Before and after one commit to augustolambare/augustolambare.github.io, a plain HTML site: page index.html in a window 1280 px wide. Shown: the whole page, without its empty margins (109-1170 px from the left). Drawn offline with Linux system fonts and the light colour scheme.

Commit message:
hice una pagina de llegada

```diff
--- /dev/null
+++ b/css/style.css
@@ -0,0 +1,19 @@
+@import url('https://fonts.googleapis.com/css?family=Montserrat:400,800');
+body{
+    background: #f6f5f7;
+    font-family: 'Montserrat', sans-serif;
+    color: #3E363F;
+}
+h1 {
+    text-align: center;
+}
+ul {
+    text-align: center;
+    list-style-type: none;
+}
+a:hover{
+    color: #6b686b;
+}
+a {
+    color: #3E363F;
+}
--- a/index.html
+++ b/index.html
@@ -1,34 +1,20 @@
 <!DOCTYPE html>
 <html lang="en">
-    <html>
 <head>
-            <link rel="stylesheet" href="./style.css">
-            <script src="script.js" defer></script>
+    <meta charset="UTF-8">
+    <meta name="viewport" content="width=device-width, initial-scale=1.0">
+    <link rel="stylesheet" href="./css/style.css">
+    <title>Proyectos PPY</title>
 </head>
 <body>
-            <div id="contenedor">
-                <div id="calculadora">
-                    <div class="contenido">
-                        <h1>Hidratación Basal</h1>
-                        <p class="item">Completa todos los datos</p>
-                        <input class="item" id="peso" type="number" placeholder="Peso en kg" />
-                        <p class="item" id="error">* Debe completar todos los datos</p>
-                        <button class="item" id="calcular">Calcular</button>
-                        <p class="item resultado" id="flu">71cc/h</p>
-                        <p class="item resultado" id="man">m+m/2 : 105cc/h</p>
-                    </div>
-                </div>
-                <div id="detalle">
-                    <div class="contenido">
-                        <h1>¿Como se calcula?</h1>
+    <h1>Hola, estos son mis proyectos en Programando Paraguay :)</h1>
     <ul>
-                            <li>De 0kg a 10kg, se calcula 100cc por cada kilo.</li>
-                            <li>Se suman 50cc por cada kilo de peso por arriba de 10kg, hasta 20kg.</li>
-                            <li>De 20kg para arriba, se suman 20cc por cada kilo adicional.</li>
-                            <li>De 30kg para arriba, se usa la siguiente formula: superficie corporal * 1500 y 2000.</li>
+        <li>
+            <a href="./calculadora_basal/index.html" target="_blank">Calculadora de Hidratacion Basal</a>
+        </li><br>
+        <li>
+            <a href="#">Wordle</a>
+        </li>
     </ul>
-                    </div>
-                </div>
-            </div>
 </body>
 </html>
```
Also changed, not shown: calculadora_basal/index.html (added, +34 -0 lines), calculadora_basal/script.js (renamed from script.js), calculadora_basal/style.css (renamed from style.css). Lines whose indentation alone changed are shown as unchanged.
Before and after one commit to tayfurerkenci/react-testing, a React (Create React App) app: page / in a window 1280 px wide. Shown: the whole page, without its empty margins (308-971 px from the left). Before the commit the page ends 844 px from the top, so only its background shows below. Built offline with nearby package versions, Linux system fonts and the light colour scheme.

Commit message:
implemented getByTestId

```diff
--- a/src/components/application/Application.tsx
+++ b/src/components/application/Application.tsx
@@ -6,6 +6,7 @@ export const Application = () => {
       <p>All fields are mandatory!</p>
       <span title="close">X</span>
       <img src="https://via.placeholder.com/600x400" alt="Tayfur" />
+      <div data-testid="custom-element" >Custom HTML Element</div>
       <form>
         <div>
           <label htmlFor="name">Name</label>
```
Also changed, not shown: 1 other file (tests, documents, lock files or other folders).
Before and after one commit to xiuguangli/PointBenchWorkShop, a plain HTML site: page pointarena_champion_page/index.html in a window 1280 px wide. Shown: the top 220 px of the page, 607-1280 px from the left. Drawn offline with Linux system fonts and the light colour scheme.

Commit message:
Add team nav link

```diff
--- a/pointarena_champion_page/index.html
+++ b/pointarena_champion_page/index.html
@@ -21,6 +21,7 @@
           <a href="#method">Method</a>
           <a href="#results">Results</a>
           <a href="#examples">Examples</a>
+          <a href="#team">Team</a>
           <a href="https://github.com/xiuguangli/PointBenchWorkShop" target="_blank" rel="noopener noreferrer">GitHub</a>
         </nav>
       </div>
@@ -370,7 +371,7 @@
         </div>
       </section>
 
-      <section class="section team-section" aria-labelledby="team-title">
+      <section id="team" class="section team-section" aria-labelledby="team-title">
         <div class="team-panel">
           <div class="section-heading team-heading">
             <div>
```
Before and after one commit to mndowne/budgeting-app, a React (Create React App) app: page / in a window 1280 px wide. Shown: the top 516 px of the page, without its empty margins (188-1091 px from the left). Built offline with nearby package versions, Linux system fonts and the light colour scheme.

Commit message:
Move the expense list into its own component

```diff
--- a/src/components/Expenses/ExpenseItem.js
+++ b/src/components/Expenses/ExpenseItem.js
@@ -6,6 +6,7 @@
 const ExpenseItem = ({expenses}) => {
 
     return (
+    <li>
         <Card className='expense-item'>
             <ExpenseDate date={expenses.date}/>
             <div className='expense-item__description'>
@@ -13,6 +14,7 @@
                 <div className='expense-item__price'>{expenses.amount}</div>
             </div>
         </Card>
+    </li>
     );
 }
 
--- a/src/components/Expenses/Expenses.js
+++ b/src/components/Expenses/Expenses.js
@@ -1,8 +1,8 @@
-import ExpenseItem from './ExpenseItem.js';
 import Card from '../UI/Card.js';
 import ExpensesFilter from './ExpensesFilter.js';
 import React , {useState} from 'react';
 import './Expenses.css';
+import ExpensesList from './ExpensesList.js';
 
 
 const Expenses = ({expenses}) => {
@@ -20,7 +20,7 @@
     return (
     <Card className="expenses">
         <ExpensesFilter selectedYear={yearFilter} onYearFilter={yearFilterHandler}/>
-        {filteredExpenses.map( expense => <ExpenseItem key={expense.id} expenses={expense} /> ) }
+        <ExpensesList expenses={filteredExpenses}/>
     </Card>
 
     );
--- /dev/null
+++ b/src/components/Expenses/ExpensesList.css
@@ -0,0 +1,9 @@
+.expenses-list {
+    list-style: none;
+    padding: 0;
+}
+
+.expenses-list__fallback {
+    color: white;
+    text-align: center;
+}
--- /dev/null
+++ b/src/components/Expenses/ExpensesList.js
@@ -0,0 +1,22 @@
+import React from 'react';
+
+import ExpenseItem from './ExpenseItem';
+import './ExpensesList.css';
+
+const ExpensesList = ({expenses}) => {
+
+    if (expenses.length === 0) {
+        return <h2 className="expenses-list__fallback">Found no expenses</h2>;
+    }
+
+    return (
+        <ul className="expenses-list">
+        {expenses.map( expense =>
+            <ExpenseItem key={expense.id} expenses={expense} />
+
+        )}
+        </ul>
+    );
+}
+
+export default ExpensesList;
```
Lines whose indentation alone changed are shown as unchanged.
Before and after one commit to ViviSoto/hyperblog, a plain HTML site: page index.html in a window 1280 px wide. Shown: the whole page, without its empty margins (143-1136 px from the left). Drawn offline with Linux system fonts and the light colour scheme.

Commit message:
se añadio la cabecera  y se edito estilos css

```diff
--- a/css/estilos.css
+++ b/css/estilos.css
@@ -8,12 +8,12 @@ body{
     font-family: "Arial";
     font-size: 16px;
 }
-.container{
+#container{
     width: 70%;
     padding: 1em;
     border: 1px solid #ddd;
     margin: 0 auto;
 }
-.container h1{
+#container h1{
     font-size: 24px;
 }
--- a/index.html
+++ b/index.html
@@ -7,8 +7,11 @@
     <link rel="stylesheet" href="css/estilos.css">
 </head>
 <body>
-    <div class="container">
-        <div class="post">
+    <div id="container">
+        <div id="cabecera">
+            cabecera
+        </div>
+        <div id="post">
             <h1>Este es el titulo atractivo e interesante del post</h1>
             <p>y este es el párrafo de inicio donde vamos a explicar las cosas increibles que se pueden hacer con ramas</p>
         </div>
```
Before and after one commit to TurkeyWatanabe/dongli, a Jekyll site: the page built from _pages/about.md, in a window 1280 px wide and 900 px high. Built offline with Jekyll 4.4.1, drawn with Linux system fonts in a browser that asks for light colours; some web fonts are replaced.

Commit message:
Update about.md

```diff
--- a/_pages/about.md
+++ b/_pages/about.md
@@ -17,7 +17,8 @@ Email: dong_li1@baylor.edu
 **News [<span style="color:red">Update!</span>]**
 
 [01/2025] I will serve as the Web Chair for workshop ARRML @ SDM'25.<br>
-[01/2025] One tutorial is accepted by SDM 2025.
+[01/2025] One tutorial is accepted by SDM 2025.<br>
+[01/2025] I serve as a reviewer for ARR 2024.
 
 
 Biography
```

**PROBLEM REQUIREMENTS:** A single figure is required: the number of lines above in which the word "index" occurs.

**PROBLEM SOLUTION:** 11